  • Congress has the power to impeach federal officials, including the president, vice president and federal judges.
  • The free press and the right of citizens to free association and assembly help keep government accountable and responsive.
American Elections: Regular and Diverse American elections are held at regular intervals. National presidential elections take place every four years. Congressional elections for the entire lower house, and for one-third of Senate members serving 6-year terms, occur every two years, and state and local elections usually coincide with national elections. In addition to elections for office, many state and local ballots include referendums and initiatives, which allow the people to directly determine a government policy. State and local governments are largely responsible for organizing elections and voter registration. State, county, and municipal election boards administer elections. These boards establish and staff polling places – often in public schools – and verify the identity through a voters’ registration roster of individuals who come to vote. State laws specify the qualifications of candidates and how elections are to be administered, including registration procedures, local and national electoral districts, the location of polling places, and even the kind of ballots used. Electing the President: The Electoral College The public vote for presidential candidates does not translate into a direct election for president. In common practice, each state awards that states’ votes in the “Electoral College” to the winner of the states’ vote. The number of votes each state has in the Electoral College equals the total number of House and Senate representatives that state has in Congress. This system reflected the Founders’ need to accommodate large and small states, and doubts at the time about how to manage a direct popular voting system. The American Constitution does not define political parties or the “presidential primary” system, now underway in the United States, by which the major parties elect delegates to choose their final candidate for president. State regulations govern political parties and voter registration, and parties in each state manage their statewide primary elections. These may be a direct popular vote primary, or a “party caucus” that meets at neighborhood levels to select the state parties’ favorite. Respect for the Rule of Law in America Respect for the rule of law by both the American government and people underpin the success of the U.S. democratic system. The United Nations defines the rule of law as when “all persons, institutions and entities, public and private, including the State itself, are accountable to laws that are publicly promulgated, equally enforced and independently adjudicated, and which are consistent with international human rights norms and standards.” Rule of law implies respect for fundamental civil rights and procedural norms and requires that these transcend the outcome of any given election. In our democracy, the election returns do not alter protections for freedom of speech, freedom of the press, or the independence of the judiciary. New leaders, regardless of how broad their electoral mandate, may not call these norms into question nor threaten the rights of any citizen, including those who supported a losing candidate. The evolution of our democratic system continues to present new challenges in the 21st Century.
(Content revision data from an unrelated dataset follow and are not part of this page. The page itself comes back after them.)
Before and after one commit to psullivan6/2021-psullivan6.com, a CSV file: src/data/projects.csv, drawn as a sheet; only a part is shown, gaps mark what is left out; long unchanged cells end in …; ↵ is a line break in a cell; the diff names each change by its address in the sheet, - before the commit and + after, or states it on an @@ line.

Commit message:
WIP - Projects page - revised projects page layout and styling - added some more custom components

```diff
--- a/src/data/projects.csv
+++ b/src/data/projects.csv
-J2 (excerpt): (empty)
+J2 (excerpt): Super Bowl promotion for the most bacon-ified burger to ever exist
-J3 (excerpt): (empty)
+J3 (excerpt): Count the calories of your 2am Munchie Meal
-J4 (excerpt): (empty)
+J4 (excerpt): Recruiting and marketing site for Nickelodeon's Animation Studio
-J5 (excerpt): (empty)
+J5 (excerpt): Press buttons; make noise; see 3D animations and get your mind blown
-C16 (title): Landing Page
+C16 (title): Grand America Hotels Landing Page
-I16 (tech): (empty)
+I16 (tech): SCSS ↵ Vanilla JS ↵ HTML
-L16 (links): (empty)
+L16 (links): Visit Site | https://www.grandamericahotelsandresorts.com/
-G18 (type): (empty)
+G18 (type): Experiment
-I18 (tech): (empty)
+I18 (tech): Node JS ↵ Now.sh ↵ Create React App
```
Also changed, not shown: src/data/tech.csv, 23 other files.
The problems of campaign finance; the “gridlock” between branches of state and national government dominated by opposing political parties; the high cost of elections; and in some states, the election of judges whose campaigns become dependent on financial 5 contributions, are only a few examples of genuine problems subject to lively debate in the United States. When Friends Disagree I am honored to speak to you today about American democracy, and to recognize that despite deep common interests and high regard for democratic traditions and respect for the rule of law and international human rights conventions, the United States and Fiji have differences based on Fiji’s loss of its elected government and constitution. I have worked in the Pacific before, and understand the Pacific Way of inclusive consultations, consensual agreements and mutual respect. We do not always agree with our friends, or expect their agreement with us on every point of policy. President Barack Obama recently said, “Every nation will chart its own course. Yet it is also true that certain rights are universal; among them, freedom of speech, freedom of the press, freedom of assembly, freedom of religion, and the freedom of citizens to choose their own leaders.” A Commitment to dialogue on areas where we disagree is fundamental to our own embrace of democratic principles. Our annual reports on human rights, religious freedom, investment climate, and other topics cover every part of the world because American citizens want to see how values that we hold dear to the exercise of our liberties are maintained in other societies. Democratic values have always found a way to be communicated among those searching for freedom. A recent study by State Department advisor Steven Radelet, studying the growth of democracy and economies in Africa, where I also have experience, finds that competitive elections lead to better governance, accountability, and economic policies, This encourages the “best and brightest” entrepreneurial leaders to contribute further to society, rather than moving abroad. Improved education and empowerment of women, in particular, has proved to be one of the best predictors of sustained economic development. While I recognize the great differences in comparing such different regions of the world, the thematic conclusions about democratic reform and economic advances are compelling. As friends, we shall continue to raise our concerns. A free press should not be feared or disparaged. In an era of instant communication, global media alternatives, and social networking, a free press should be embraced and seen as adding value to public discussions. We encourage inclusive dialogue, with outcomes respected by both sides, which builds confidence to discuss a progressively wider circle of issues. In this light, I look forward to seeing the lifting of the Public Emergency Regulations in preparation for Fiji’s 2012 constitutional consultations, and the implementation of electronic voter registration next year. In the United of States, protection of Americans’ basic freedoms is encapsulated in the First Amendment to the Constitution: “Congress shall make no law respecting an establishment of religion, or prohibiting the free exercise thereof; or abridging the freedom of speech, or of the press; or the right of the people peaceably to assemble, and to petition the Government for a redress of grievances.” These time-tested American rights are also reflected in articles 19, 20, and 21 of the Universal Declaration of Human Rights. The PER in Fiji, in contrast, provide that, I quote, “any broadcaster or publisher upon direction by the Permanent Secretary for 6 Information must submit to him or her all material for broadcast or publication material before broadcast or publication.” And, the government “may, by order, prohibit such broadcast or publication.” And, a “procession, meeting or assembly,…may be ordered to disperse by any police officer or any administrative officer, or any member of the Armed Forces of or above the rank of Sergeant.” Conclusion The United States, like all democracies, is not perfect. Our own democracy still is evolving. The United States’ journey toward liberty and justice for all has been long, difficult, and messy, but we are proud that we continue to make important progress. Features of American elections systems that have endured are:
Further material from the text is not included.